**WHAT THIS TASK INVOLVES**
From the first line to the last, copy the material exactly and leave the pictures out.
= = = = = = =
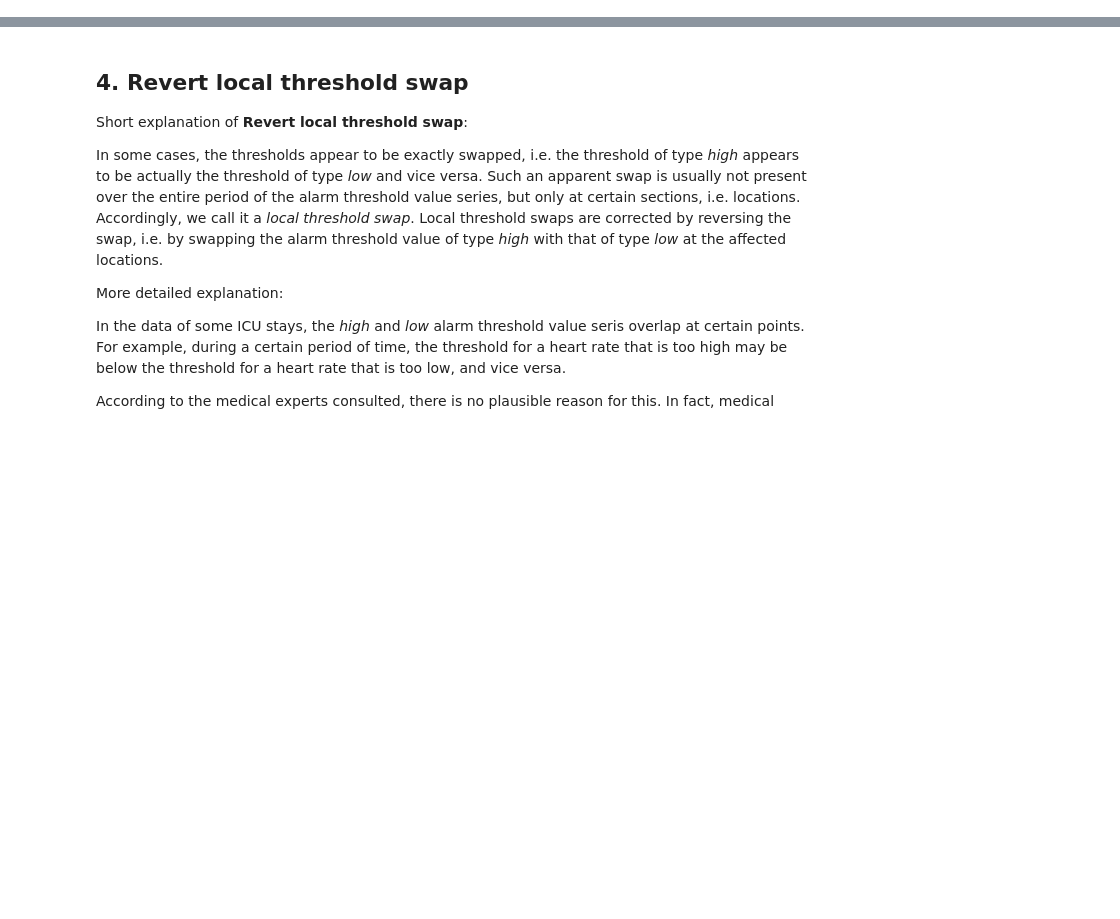
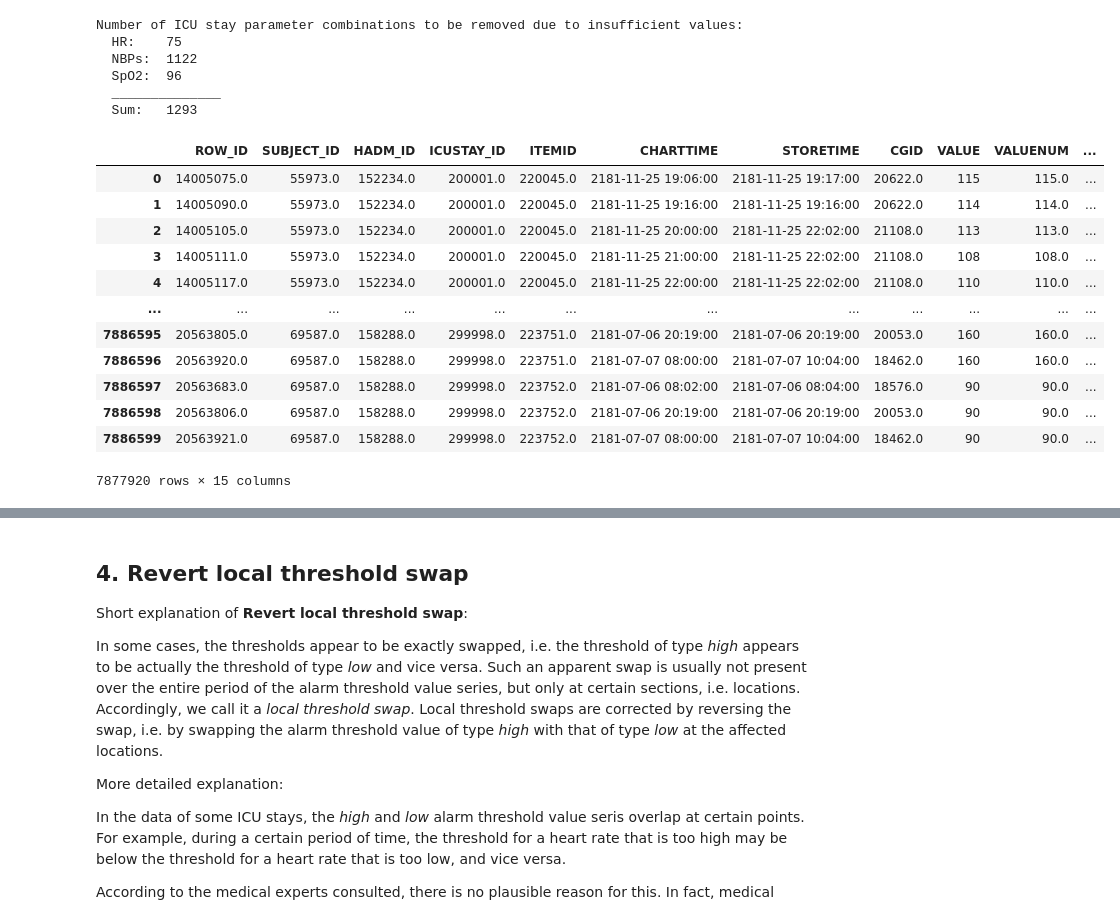
Before and after one commit to denise97/dhl2021, a Jupyter notebook: mimic_data_preprocessing/create_clean_chartevents.ipynb, the cells around one changed output, grey strips where cells are left out. Saved outputs shown, nothing was run; the diff lists cells and outputs as text; code cells hidden in the pictures; blank space fills up the shorter version.

Commit message:
prettify chartsevents cleaning script

```diff
--- a/mimic_data_preprocessing/create_clean_chartevents.ipynb
+++ b/mimic_data_preprocessing/create_clean_chartevents.ipynb
@@ -331,0 +171,23 @@ chartevents_cleaning_03_values_in_valid_range.to_parquet('../data/chartevents_cl
+# %%
+# Identify ICU stays that have measurements but at least one missing threshold series
+icustayids_with_missing_threshold_hr = pd.Series(dtype='float64')
+icustayids_with_missing_threshold_bp = pd.Series(dtype='float64')
+icustayids_with_missing_threshold_o2 = pd.Series(dtype='float64')
+
+for i, icustay in itemids_per_icustay.iterrows():
+    if ([220045] in icustay.ITEMID) and (([220046] not in icustay.ITEMID) or ([220047] not in icustay.ITEMID)):
+        icustayids_with_missing_threshold_hr = icustayids_with_missing_threshold_hr.append(pd.Series(icustay.ICUSTAY_ID)).reset_index(drop=True)
+
+    if ([220179] in icustay.ITEMID) and (([223751] not in icustay.ITEMID) or ([223752] not in icustay.ITEMID)):
+        icustayids_with_missing_threshold_bp = icustayids_with_missing_threshold_bp.append(pd.Series(icustay.ICUSTAY_ID)).reset_index(drop=True)
+
+    if ([220277] in icustay.ITEMID) and (([223769] not in icustay.ITEMID) or ([223770] not in icustay.ITEMID)):
+        icustayids_with_missing_threshold_o2 = icustayids_with_missing_threshold_o2.append(pd.Series(icustay.ICUSTAY_ID)).reset_index(drop=True)
+
+# Print some statistics
+print("Number of ICU stays with at least one missing threshold series:")
+print("  HR:   ",len(icustayids_with_missing_threshold_hr))
+print("  NBPs: ",len(icustayids_with_missing_threshold_bp))
+print("  SpO2: ",len(icustayids_with_missing_threshold_o2))
+print("  ______________")
+print("  Sum:  ",len(icustayids_with_missing_threshold_hr) + len(icustayids_with_missing_threshold_bp) + len(icustayids_with_missing_threshold_o2))
@@ -331,0 +290,40 @@ chartevents_cleaning_03_values_in_valid_range.to_parquet('../data/chartevents_cl
+# %%
+# Merge filter data frames and drop duplicates
+# Duplicates occur when both filters apply, e.g. when an ICU stay has a single heart rate measurement and a missing threshold series.
+insufficient_values_filter = missing_values_filter.append(single_measurement_filter).drop_duplicates()
+
+# Print some statistics
+print("Number of ICU stay parameter combinations to be removed due to insufficient values:")
+print("  HR:   ",len(insufficient_values_filter[insufficient_values_filter.ITEMID == 220045]))
+print("  NBPs: ",len(insufficient_values_filter[insufficient_values_filter.ITEMID == 220179]))
+print("  SpO2: ",len(insufficient_values_filter[insufficient_values_filter.ITEMID == 220277]))
+print("  ______________")
+print("  Sum:  ",len(insufficient_values_filter)//3)
+# %% [output]
+Number of ICU stay parameter combinations to be removed due to insufficient values:
+  HR:    75
+  NBPs:  1122
+  SpO2:  96
+  ______________
+  Sum:   1293
+# %%
+# Filter the chartevents_subset based on insufficient_values_filter
+df = pd.merge(chartevents_subset, insufficient_values_filter, how='outer', left_on=['ICUSTAY_ID', 'ITEMID'], right_on=['ICUSTAY_ID', 'ITEMID'], indicator=True)
+# Keep only those chartevents_subset rows where the ICUSTAY_ID ITEMID combination is not present in insufficient_values_filter
+df = df[df._merge == 'left_only'].drop('_merge', 1)
+chartevents_cleaning_02_sufficient_values_only = df
+display(chartevents_cleaning_02_sufficient_values_only)
+# %% [output]
+|  | ROW_ID | SUBJECT_ID | HADM_ID | ICUSTAY_ID | ITEMID | CHARTTIME | STORETIME | CGID | VALUE | VALUENUM | ... |
+| 0 | 14005075.0 | 55973.0 | 152234.0 | 200001.0 | 220045.0 | 2181-11-25 19:06:00 | 2181-11-25 19:17:00 | 20622.0 | 115 | 115.0 | ... |
+| 1 | 14005090.0 | 55973.0 | 152234.0 | 200001.0 | 220045.0 | 2181-11-25 19:16:00 | 2181-11-25 19:16:00 | 20622.0 | 114 | 114.0 | ... |
+| 2 | 14005105.0 | 55973.0 | 152234.0 | 200001.0 | 220045.0 | 2181-11-25 20:00:00 | 2181-11-25 22:02:00 | 21108.0 | 113 | 113.0 | ... |
+| 3 | 14005111.0 | 55973.0 | 152234.0 | 200001.0 | 220045.0 | 2181-11-25 21:00:00 | 2181-11-25 22:02:00 | 21108.0 | 108 | 108.0 | ... |
+| 4 | 14005117.0 | 55973.0 | 152234.0 | 200001.0 | 220045.0 | 2181-11-25 22:00:00 | 2181-11-25 22:02:00 | 21108.0 | 110 | 110.0 | ... |
+| ... | ... | ... | ... | ... | ... | ... | ... | ... | ... | ... | ... |
+| 7886595 | 20563805.0 | 69587.0 | 158288.0 | 299998.0 | 223751.0 | 2181-07-06 20:19:00 | 2181-07-06 20:19:00 | 20053.0 | 160 | 160.0 | ... |
+| 7886596 | 20563920.0 | 69587.0 | 158288.0 | 299998.0 | 223751.0 | 2181-07-07 08:00:00 | 2181-07-07 10:04:00 | 18462.0 | 160 | 160.0 | ... |
+| 7886597 | 20563683.0 | 69587.0 | 158288.0 | 299998.0 | 223752.0 | 2181-07-06 08:02:00 | 2181-07-06 08:04:00 | 18576.0 | 90 | 90.0 | ... |
+| 7886598 | 20563806.0 | 69587.0 | 158288.0 | 299998.0 | 223752.0 | 2181-07-06 20:19:00 | 2181-07-06 20:19:00 | 20053.0 | 90 | 90.0 | ... |
+| 7886599 | 20563921.0 | 69587.0 | 158288.0 | 299998.0 | 223752.0 | 2181-07-07 08:00:00 | 2181-07-07 10:04:00 | 18462.0 | 90 | 90.0 | ... |
+7877920 rows × 15 columns
```
Also changed, not shown: parts of 80 cells of this notebook.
= = = = = = =
**ANSWER BELOW**
Before and after one commit to denise97/dhl2021, a Jupyter notebook: mimic_data_preprocessing/create_clean_chartevents.ipynb, the cells around one changed output, grey strips where cells are left out. Saved outputs shown, nothing was run; the diff lists cells and outputs as text; code cells hidden in the pictures; blank space fills up the shorter version.

Commit message:
prettify chartsevents cleaning script

```diff
--- a/mimic_data_preprocessing/create_clean_chartevents.ipynb
+++ b/mimic_data_preprocessing/create_clean_chartevents.ipynb
@@ -331,0 +171,23 @@ chartevents_cleaning_03_values_in_valid_range.to_parquet('../data/chartevents_cl
+# %%
+# Identify ICU stays that have measurements but at least one missing threshold series
+icustayids_with_missing_threshold_hr = pd.Series(dtype='float64')
+icustayids_with_missing_threshold_bp = pd.Series(dtype='float64')
+icustayids_with_missing_threshold_o2 = pd.Series(dtype='float64')
+
+for i, icustay in itemids_per_icustay.iterrows():
+    if ([220045] in icustay.ITEMID) and (([220046] not in icustay.ITEMID) or ([220047] not in icustay.ITEMID)):
+        icustayids_with_missing_threshold_hr = icustayids_with_missing_threshold_hr.append(pd.Series(icustay.ICUSTAY_ID)).reset_index(drop=True)
+
+    if ([220179] in icustay.ITEMID) and (([223751] not in icustay.ITEMID) or ([223752] not in icustay.ITEMID)):
+        icustayids_with_missing_threshold_bp = icustayids_with_missing_threshold_bp.append(pd.Series(icustay.ICUSTAY_ID)).reset_index(drop=True)
+
+    if ([220277] in icustay.ITEMID) and (([223769] not in icustay.ITEMID) or ([223770] not in icustay.ITEMID)):
+        icustayids_with_missing_threshold_o2 = icustayids_with_missing_threshold_o2.append(pd.Series(icustay.ICUSTAY_ID)).reset_index(drop=True)
+
+# Print some statistics
+print("Number of ICU stays with at least one missing threshold series:")
+print("  HR:   ",len(icustayids_with_missing_threshold_hr))
+print("  NBPs: ",len(icustayids_with_missing_threshold_bp))
+print("  SpO2: ",len(icustayids_with_missing_threshold_o2))
+print("  ______________")
+print("  Sum:  ",len(icustayids_with_missing_threshold_hr) + len(icustayids_with_missing_threshold_bp) + len(icustayids_with_missing_threshold_o2))
@@ -331,0 +290,40 @@ chartevents_cleaning_03_values_in_valid_range.to_parquet('../data/chartevents_cl
+# %%
+# Merge filter data frames and drop duplicates
+# Duplicates occur when both filters apply, e.g. when an ICU stay has a single heart rate measurement and a missing threshold series.
+insufficient_values_filter = missing_values_filter.append(single_measurement_filter).drop_duplicates()
+
+# Print some statistics
+print("Number of ICU stay parameter combinations to be removed due to insufficient values:")
+print("  HR:   ",len(insufficient_values_filter[insufficient_values_filter.ITEMID == 220045]))
+print("  NBPs: ",len(insufficient_values_filter[insufficient_values_filter.ITEMID == 220179]))
+print("  SpO2: ",len(insufficient_values_filter[insufficient_values_filter.ITEMID == 220277]))
+print("  ______________")
+print("  Sum:  ",len(insufficient_values_filter)//3)
+# %% [output]
+Number of ICU stay parameter combinations to be removed due to insufficient values:
+  HR:    75
+  NBPs:  1122
+  SpO2:  96
+  ______________
+  Sum:   1293
+# %%
+# Filter the chartevents_subset based on insufficient_values_filter
+df = pd.merge(chartevents_subset, insufficient_values_filter, how='outer', left_on=['ICUSTAY_ID', 'ITEMID'], right_on=['ICUSTAY_ID', 'ITEMID'], indicator=True)
+# Keep only those chartevents_subset rows where the ICUSTAY_ID ITEMID combination is not present in insufficient_values_filter
+df = df[df._merge == 'left_only'].drop('_merge', 1)
+chartevents_cleaning_02_sufficient_values_only = df
+display(chartevents_cleaning_02_sufficient_values_only)
+# %% [output]
+|  | ROW_ID | SUBJECT_ID | HADM_ID | ICUSTAY_ID | ITEMID | CHARTTIME | STORETIME | CGID | VALUE | VALUENUM | ... |
+| 0 | 14005075.0 | 55973.0 | 152234.0 | 200001.0 | 220045.0 | 2181-11-25 19:06:00 | 2181-11-25 19:17:00 | 20622.0 | 115 | 115.0 | ... |
+| 1 | 14005090.0 | 55973.0 | 152234.0 | 200001.0 | 220045.0 | 2181-11-25 19:16:00 | 2181-11-25 19:16:00 | 20622.0 | 114 | 114.0 | ... |
+| 2 | 14005105.0 | 55973.0 | 152234.0 | 200001.0 | 220045.0 | 2181-11-25 20:00:00 | 2181-11-25 22:02:00 | 21108.0 | 113 | 113.0 | ... |
+| 3 | 14005111.0 | 55973.0 | 152234.0 | 200001.0 | 220045.0 | 2181-11-25 21:00:00 | 2181-11-25 22:02:00 | 21108.0 | 108 | 108.0 | ... |
+| 4 | 14005117.0 | 55973.0 | 152234.0 | 200001.0 | 220045.0 | 2181-11-25 22:00:00 | 2181-11-25 22:02:00 | 21108.0 | 110 | 110.0 | ... |
+| ... | ... | ... | ... | ... | ... | ... | ... | ... | ... | ... | ... |
+| 7886595 | 20563805.0 | 69587.0 | 158288.0 | 299998.0 | 223751.0 | 2181-07-06 20:19:00 | 2181-07-06 20:19:00 | 20053.0 | 160 | 160.0 | ... |
+| 7886596 | 20563920.0 | 69587.0 | 158288.0 | 299998.0 | 223751.0 | 2181-07-07 08:00:00 | 2181-07-07 10:04:00 | 18462.0 | 160 | 160.0 | ... |
+| 7886597 | 20563683.0 | 69587.0 | 158288.0 | 299998.0 | 223752.0 | 2181-07-06 08:02:00 | 2181-07-06 08:04:00 | 18576.0 | 90 | 90.0 | ... |
+| 7886598 | 20563806.0 | 69587.0 | 158288.0 | 299998.0 | 223752.0 | 2181-07-06 20:19:00 | 2181-07-06 20:19:00 | 20053.0 | 90 | 90.0 | ... |
+| 7886599 | 20563921.0 | 69587.0 | 158288.0 | 299998.0 | 223752.0 | 2181-07-07 08:00:00 | 2181-07-07 10:04:00 | 18462.0 | 90 | 90.0 | ... |
+7877920 rows × 15 columns
```
Also changed, not shown: parts of 80 cells of this notebook.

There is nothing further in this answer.